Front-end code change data
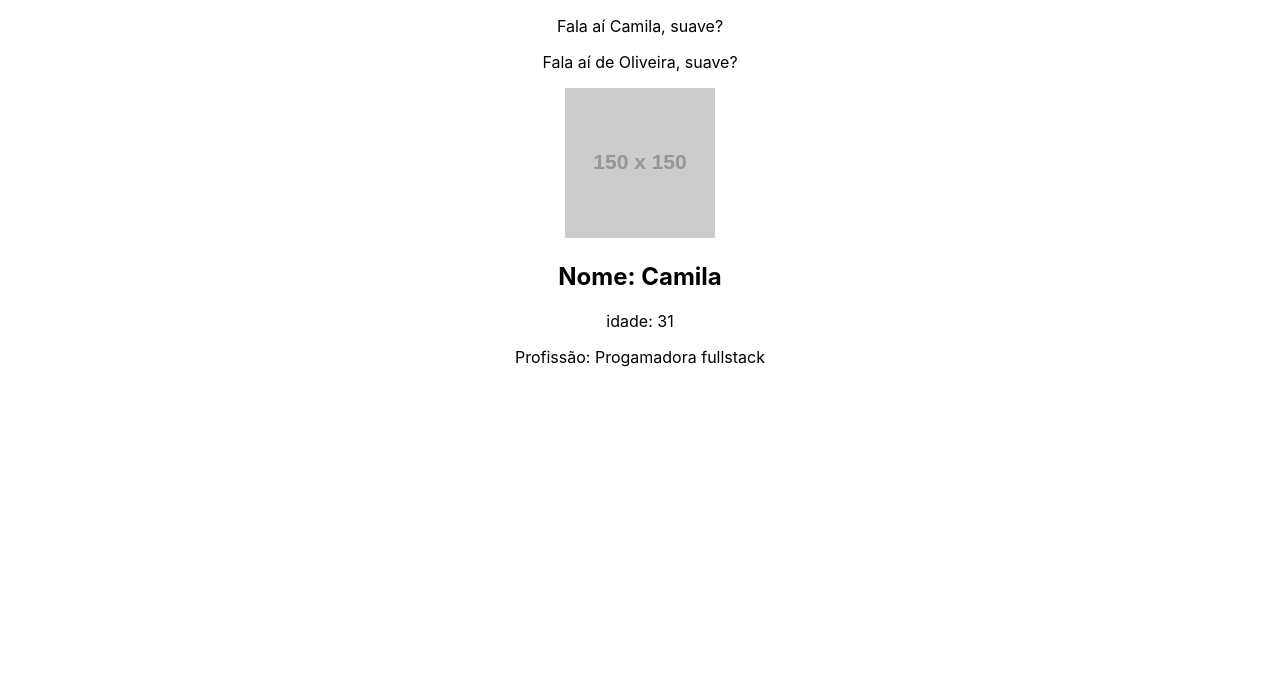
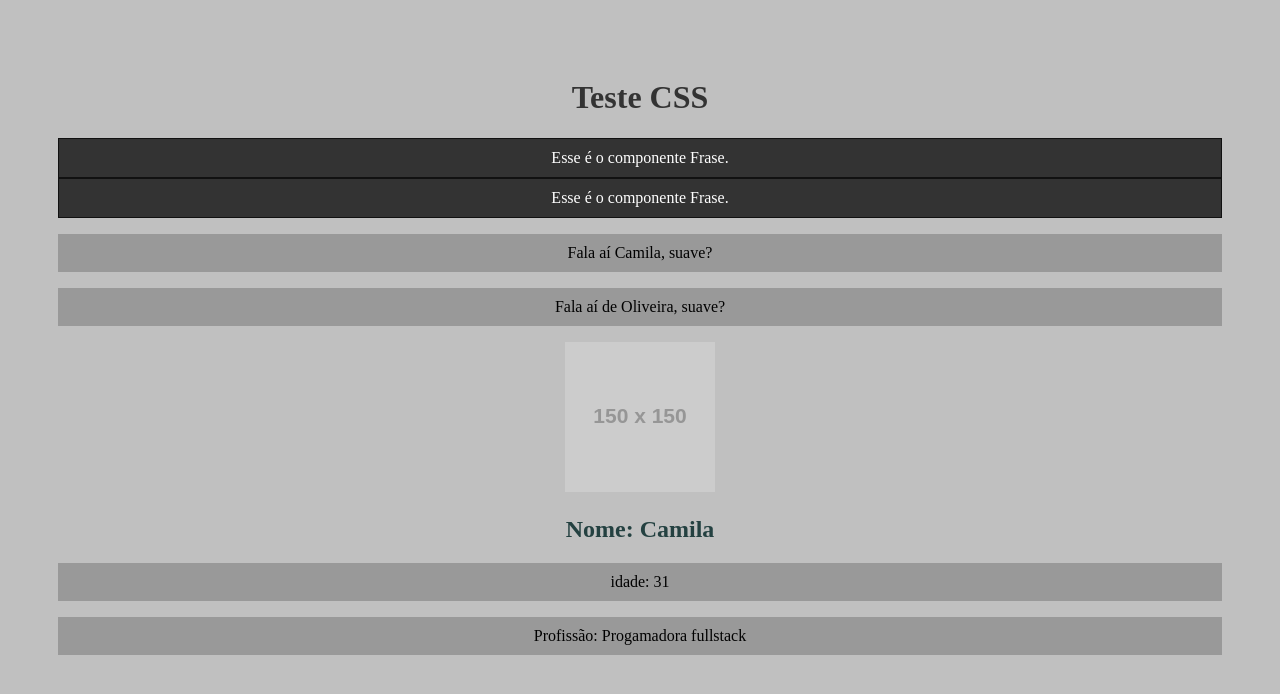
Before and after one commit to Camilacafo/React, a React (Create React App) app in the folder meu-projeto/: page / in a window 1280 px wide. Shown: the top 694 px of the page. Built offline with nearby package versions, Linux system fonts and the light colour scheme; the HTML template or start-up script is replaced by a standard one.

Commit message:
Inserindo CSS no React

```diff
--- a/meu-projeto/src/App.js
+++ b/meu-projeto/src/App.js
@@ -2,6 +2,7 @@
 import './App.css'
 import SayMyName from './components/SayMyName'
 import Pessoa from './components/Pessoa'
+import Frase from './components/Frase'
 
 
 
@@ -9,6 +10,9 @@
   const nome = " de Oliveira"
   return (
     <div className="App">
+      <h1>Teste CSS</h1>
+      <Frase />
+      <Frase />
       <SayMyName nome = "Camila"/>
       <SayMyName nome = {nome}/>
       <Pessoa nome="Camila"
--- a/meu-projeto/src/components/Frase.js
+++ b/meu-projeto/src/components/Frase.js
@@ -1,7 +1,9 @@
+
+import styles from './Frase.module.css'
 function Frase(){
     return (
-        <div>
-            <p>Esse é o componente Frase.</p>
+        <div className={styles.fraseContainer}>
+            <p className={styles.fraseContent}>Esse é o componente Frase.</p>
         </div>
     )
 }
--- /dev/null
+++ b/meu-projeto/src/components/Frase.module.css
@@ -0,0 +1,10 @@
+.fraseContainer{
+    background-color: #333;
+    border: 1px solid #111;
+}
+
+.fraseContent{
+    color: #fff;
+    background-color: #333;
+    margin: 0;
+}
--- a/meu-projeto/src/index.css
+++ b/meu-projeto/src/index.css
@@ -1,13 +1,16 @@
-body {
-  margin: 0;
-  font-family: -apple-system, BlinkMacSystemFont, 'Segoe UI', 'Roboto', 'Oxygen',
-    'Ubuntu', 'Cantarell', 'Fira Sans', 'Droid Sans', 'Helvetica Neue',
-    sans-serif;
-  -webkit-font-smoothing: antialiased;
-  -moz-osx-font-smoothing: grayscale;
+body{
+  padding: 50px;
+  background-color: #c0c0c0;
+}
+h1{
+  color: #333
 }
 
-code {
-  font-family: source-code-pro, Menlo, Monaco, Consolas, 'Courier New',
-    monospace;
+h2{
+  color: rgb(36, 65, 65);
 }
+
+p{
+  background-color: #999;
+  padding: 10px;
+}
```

Aim of the task -> If a line in the records has the word "styles", copy that line.

Answer to the exercise ->
+import styles from './Frase.module.css'
+        <div className={styles.fraseContainer}>
+            <p className={styles.fraseContent}>Esse é o componente Frase.</p>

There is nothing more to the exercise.